* ACTION ITEM *
This task calls for copying every line in the data below that contains the word "none".

━━━━━━━━━━━━━━━━━━━━━━━━━━━━━━

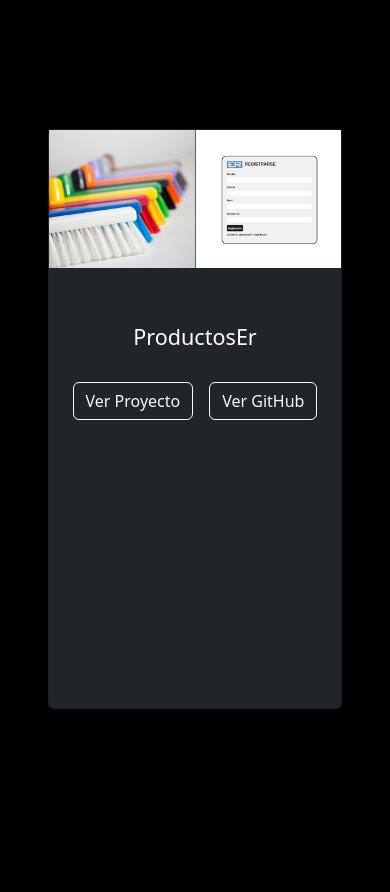
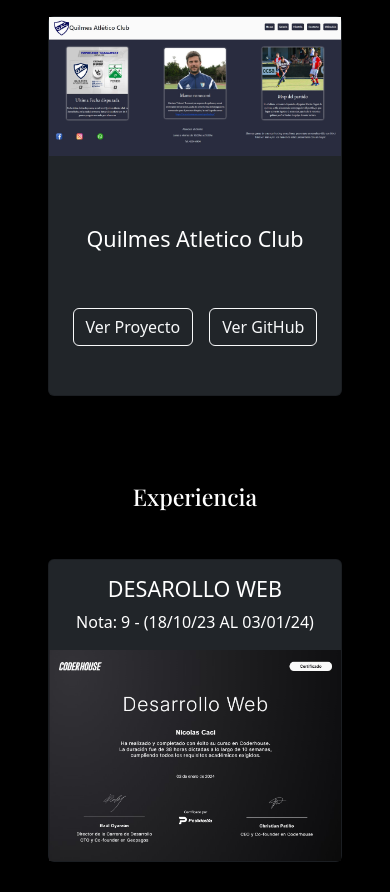
Before and after one commit to Nicocaci/cvNicolascaci, a React (Vite) app: page / in a window 390 px wide. Shown: the part 6140-7032 px from the top of the page. Built offline with nearby package versions, Linux system fonts and the light colour scheme; a web font is replaced by a local one.

Commit message:
se hizo responsive todo el doc

```diff
--- a/src/components/Contacto.css
+++ b/src/components/Contacto.css
@@ -1,3 +1,11 @@
 .seccionContacto{
     margin-top: 10%;
 }
+
+
+@media (max-width:1024px){
+    .textBox{
+        width: 100% !important;
+    }
+
+}
--- a/src/components/Contacto.jsx
+++ b/src/components/Contacto.jsx
@@ -74,7 +74,7 @@
             {
                     sumbit ?
                         <section className="center mb-3">
-                        <section className="center card bg-dark text-white w-25">
+                        <section className="center card textBox bg-dark text-white w-25">
                             <div className="mt-3 mb-3">
                             <div  className="d-flex me-3">
                                 <h5>Nombre: </h5>
--- a/src/components/Experiencia.css
+++ b/src/components/Experiencia.css
@@ -6,3 +6,31 @@
 .seccionExperiencia{
     margin-top: 10%;
 }
+
+.img-frontend{
+    width: 100%;
+}
+
+.certificado{
+    margin-top: 10%;
+    width: 60%;
+    height: 100%;
+}
+
+
+@media(max-width:1024px){
+    .cardExperiencia{
+        display: block;
+        margin-top: 10%;
+        width: 100%;
+        padding: 0%;
+    }
+    .img-certificados{
+        height: 100%;
+    }
+    .certificado{
+        width: 100%;
+        padding: 0%;
+        display: block;
+    }
+}
--- a/src/components/Experiencia.jsx
+++ b/src/components/Experiencia.jsx
@@ -1,29 +1,33 @@
 import './Experiencia.css'
 
-export default function Experiencia(){
-    return(
+export default function Experiencia() {
+    return (
         <section id='experiencia' className="seccionExperiencia text-white ps-5 pe-5 pt-5 ">
             <h3 className="titulos mb-5">Experiencia</h3>
-        <div className="row">
-            <div className="card bg-dark col me-3">
+            <div className="row cardExperiencia m-auto ">
+                <div className="card bg-dark col me-3 certificado">
                     <h4 className="text-white center mt-3">DESAROLLO WEB</h4>
                     <p className='text-white center'>Nota: 9 - (18/10/23 AL 03/01/24)</p>
-
-            <img className="img-certificados"  src="../../certificadoHtml.jpg" alt="html" />
+                    <img className="img-certificados" src="../../certificadoHtml.jpg" alt="html" />
                 </div>
-            <div className="card bg-dark col me-3">
+                <div className="card bg-dark col me-3 certificado">
                     <h4 className="text-white center mt-3">JAVASCRIPT</h4>
                     <p className='text-white center'>Nota: 10 - (22/01/24 AL 25/03/24)</p>
-
-            <img className="img-certificados"  src="../../certificadoJs.jpg" alt="js" />
+                    <img className="img-certificados" src="../../certificadoJs.jpg" alt="js" />
                 </div>
-            <div className="card bg-dark col">
+                <div className="card bg-dark col certificado">
                     <h4 className="text-white center mt-3">REACT JS</h4>
                     <p className='text-white center'>Nota: 10 - (16/04/24 AL 04/06/24)</p>
-
-            <img className="img-certificados"  src="../../certificadoReact.png" alt="react" />
+                    <img className="img-certificados" src="../../certificadoReact.png" alt="react" />
                 </div>
             </div>
+            <div className='row certificado m-auto cardExperiencia'>
+            <div className="card bg-dark col certificado">
+                    <h4 className="text-white center mt-5 mb-5">Desarollador Frontend React</h4>
+                    <img className="img-frontend" src="../../certificadoCarrera.png" alt="frontend" />
+                </div>
+            </div>
+
         </section>
 
     )
--- a/src/components/Header.jsx
+++ b/src/components/Header.jsx
@@ -7,7 +7,7 @@
         <div className="center">
           <img width="60" height="60" src="https://img.icons8.com/plasticine/100/developer.png" alt="developer" />
         </div>
-        <div className=" d-none d-md-block">
+        <div className="  navBarHeader">
           <ul className="center d-flex">
             <a style={{ textDecoration: "none" }} href="#">
               <li className=" text-white nav m-3">INICIO</li>
@@ -26,7 +26,7 @@
             </a>
           </ul>
         </div>
-        <div class="d-block d-lg-none text-white">
+        <div class="d-block d-lg-none text-white botonHamburgesa">
           <nav class="navbar">
             <div class="container-fluid">
               <button class="navbar-toggler text-white" type="button" data-bs-toggle="offcanvas"
--- a/src/components/Proyectos.css
+++ b/src/components/Proyectos.css
@@ -26,24 +26,54 @@
         display: none;
     }
     .cardproyectos{
-        height: 350px;
+        height: 700px;
+        margin-top: 200px;
     }
-}
-
-
-@media (max-width:950px){
     .contenedorProyectos{
         display: block;
     }
     .cardContenedora{
         margin-top: 200px;
     }
+    .titulosProyectos{
+       margin-top: 70px !important;
+    }
+}
+
+
+@media (max-width:950px){
+    /* .contenedorProyectos{
+        display: block;
+    } */
+    /* .cardContenedora{
+        margin-top: 200px;
+    } */
     .cardproyectos{
         height: 580px;
         margin-top: 200px;
     }
-    .titulosProyectos{
-        padding-top: 40px;
-    }
+
 
 }
+
+@media (max-width:750px){
+    .cardproyectos{
+        height:500px;
+    }
+    .titulosProyectos{
+        padding-top: 0%;
+    }
+}
+
+@media (max-width:450px){
+    .cardContenedora{
+        height:600px;
+    }
+}
+
+@media (max-width:425px){
+    .cardproyectos{
+        height: 380px;
+        margin-top:10%;
+    }
+}
--- a/src/components/header.css
+++ b/src/components/header.css
@@ -10,3 +10,9 @@
     width: 100%;
     z-index: 999;
 }
+
+@media (max-width:980px){
+    .navBarHeader{
+        display: none ;
+    }
+}
```
Also changed, not shown: public/certificadoCarrera.png (added). Lines whose indentation alone changed are shown as unchanged.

━━━━━━━━━━━━━━━━━━━━━━━━━━━━━━

* SOLUTION BELOW *
-        <div className=" d-none d-md-block">
             <a style={{ textDecoration: "none" }} href="#">
-        <div class="d-block d-lg-none text-white">
+        <div class="d-block d-lg-none text-white botonHamburgesa">
         display: none;
+        display: none ;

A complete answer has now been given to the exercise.